Open Doors features Barnard alumnae who are trailblazers in their respective fields, including Ntozake Shange, Grace Lee Boggs, Norma Merrick Sklarek, and more. The exhibit was curated by Suze Meyers '16.
Six Days in Mississippi Exhibit
The Center for Engaged Pedagogy (CEP) exhibits images from the Mississippi Semester course taught by professor of History Premilla Nadasen in Spring 2018, which was built on a collaboration with the Mississippi Low-Income Child Care Initiative. The photos and text on view, by Aubri Juhasz ‘18, provide a narrative about the experiences of students as they traveled together to do field work during Spring Break.
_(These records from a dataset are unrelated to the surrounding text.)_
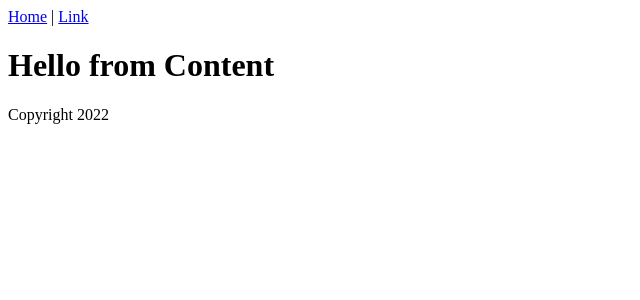
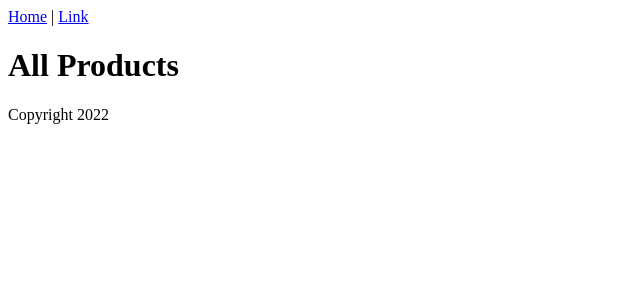
Before and after one commit to makbusher/mini-capstone-frontend, a React (Vite) app: page / in a window 1280 px wide. Shown: the top 300 px of the page, without its empty margins (0-640 px from the left). Built offline with nearby package versions, Linux system fonts and the light colour scheme.

Commit message:
hardcode data in content(for index)

```diff
--- a/src/Content.jsx
+++ b/src/Content.jsx
@@ -1,7 +1,14 @@
+import { ProductsIndex } from "./ProductsIndex";
+
 export function Content() {
+  const products = [
+    {id: 1, name: "book", price: 15.00, description: "a book you can read", inventory: 5},
+    {id: 2, name: "shirt", price: 15.00, description: "a shirt you can wear", inventory: 10}
+  ]
+
   return (
     <div>
-      <h1>Hello from Content</h1>
+      <ProductsIndex products={products}/>
     </div>
   );
 }
--- /dev/null
+++ b/src/ProductsIndex.jsx
@@ -0,0 +1,7 @@
+export function ProductsIndex() {
+  return (
+    <div>
+      <h1>All Products</h1>
+    </div>
+  );
+}
```
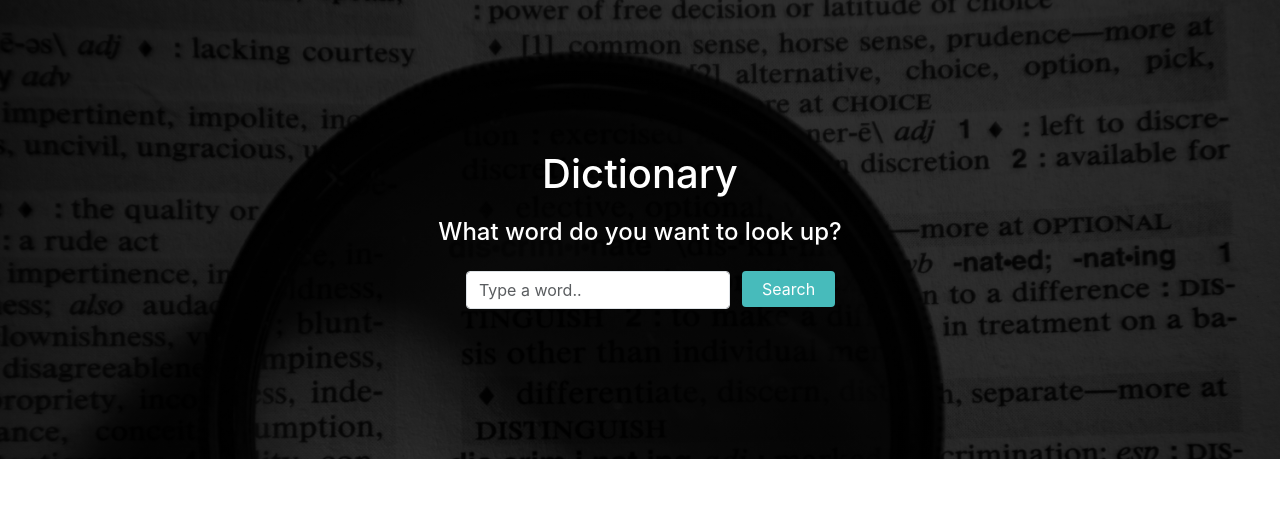
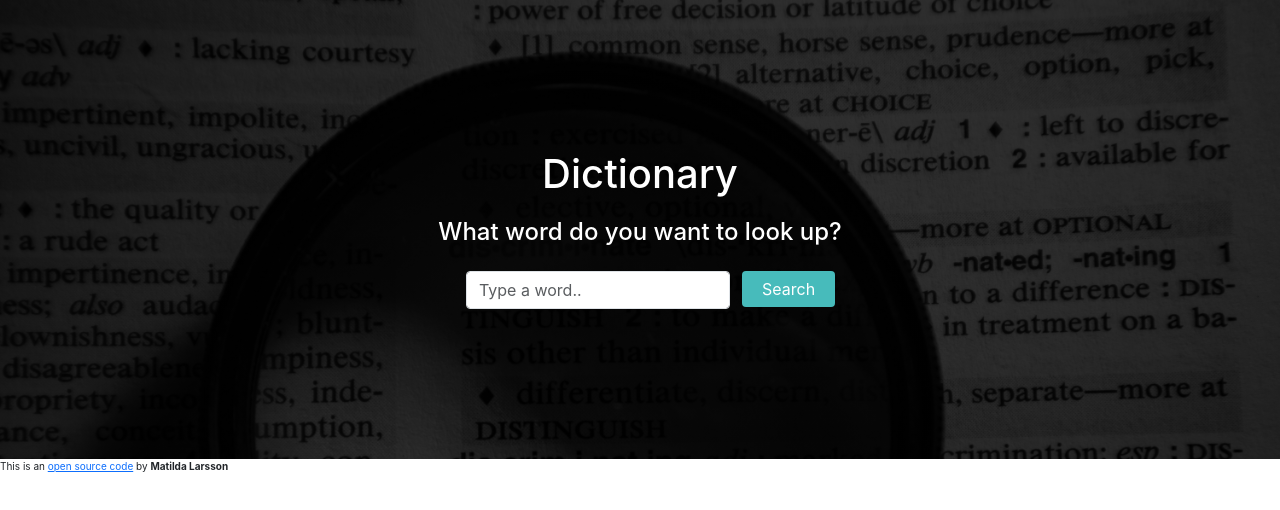
Before and after one commit to MatildaHJ/dictionary-react, a React (Create React App) app: page / in a window 1280 px wide. Shown: the top 510 px of the page. Built offline with nearby package versions, Linux system fonts and the light colour scheme.

Commit message:
footer with link to github repo

```diff
--- a/src/App.css
+++ b/src/App.css
@@ -2,3 +2,6 @@
   max-width: 100%;
   padding: 0;
 }
+footer {
+  font-size: 10px;
+}
--- a/src/App.js
+++ b/src/App.js
@@ -7,6 +7,17 @@ export default function App() {
     <div className="App">
       <div className="container">
         <Dictionary />
+        <footer>
+          This is an{" "}
+          <a
+            href="https://github.com/MatildaHJ/dictionary-react"
+            target="_blank"
+            rel="noreferrer"
+          >
+            open source code
+          </a>{" "}
+          by <strong>Matilda Larsson</strong>
+        </footer>
       </div>
     </div>
   );
```
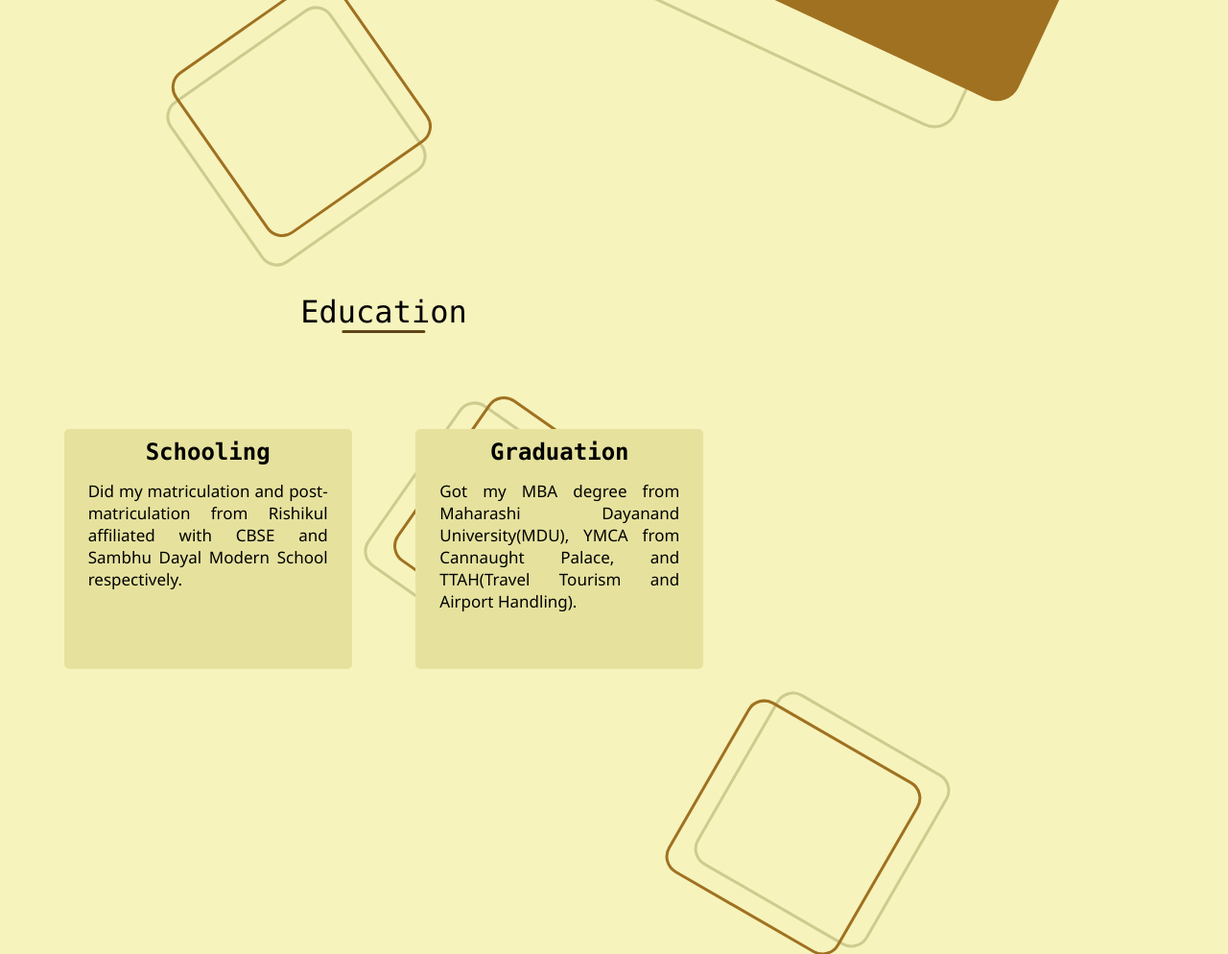
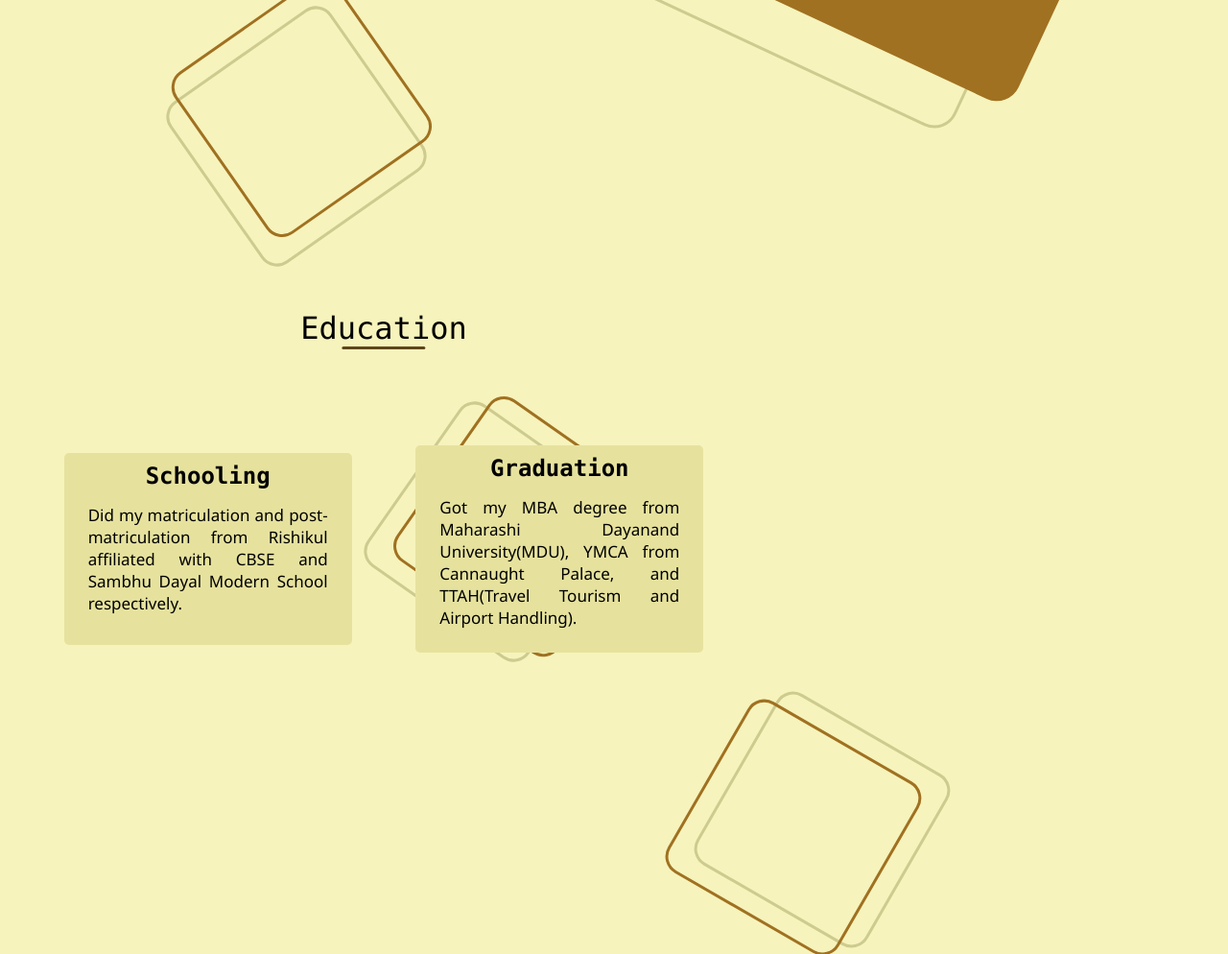
Before and after one commit to AshishAntil07/TeacherDaySpecial, a PHP site: page / in a window 1280 px wide; the page is wider, and only the part inside the window is pictured. Shown: the part 1489-2483 px from the top of that part at 96% size. Run offline with PHP 8.4, Linux system fonts and the light colour scheme.

Commit message:
Update index.php

```diff
--- a/index.php
+++ b/index.php
@@ -154,7 +154,7 @@
     }
     .container section{
       box-sizing: border-box;
-      min-height: 250px;
+      min-height: 200px;
       min-width: 300px;
       margin-bottom: 20px;
       background: #e6e29e;
```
STUFF was a multimedia installation celebrating Ntozake Shange’s groundbreaking choreopoem, for colored girls who have considered suicide/when the rainbow is enuf. The installation featured artwork by Dianne Smith and a selection of materials from the Ntozake Shange Papers curated by Souleo. STUFF was a part of the Shange Magic Project, a two-year initiative celebrating the life and legacy of Ntozake Shange '70. Learn more at library.barnard.edu/stuff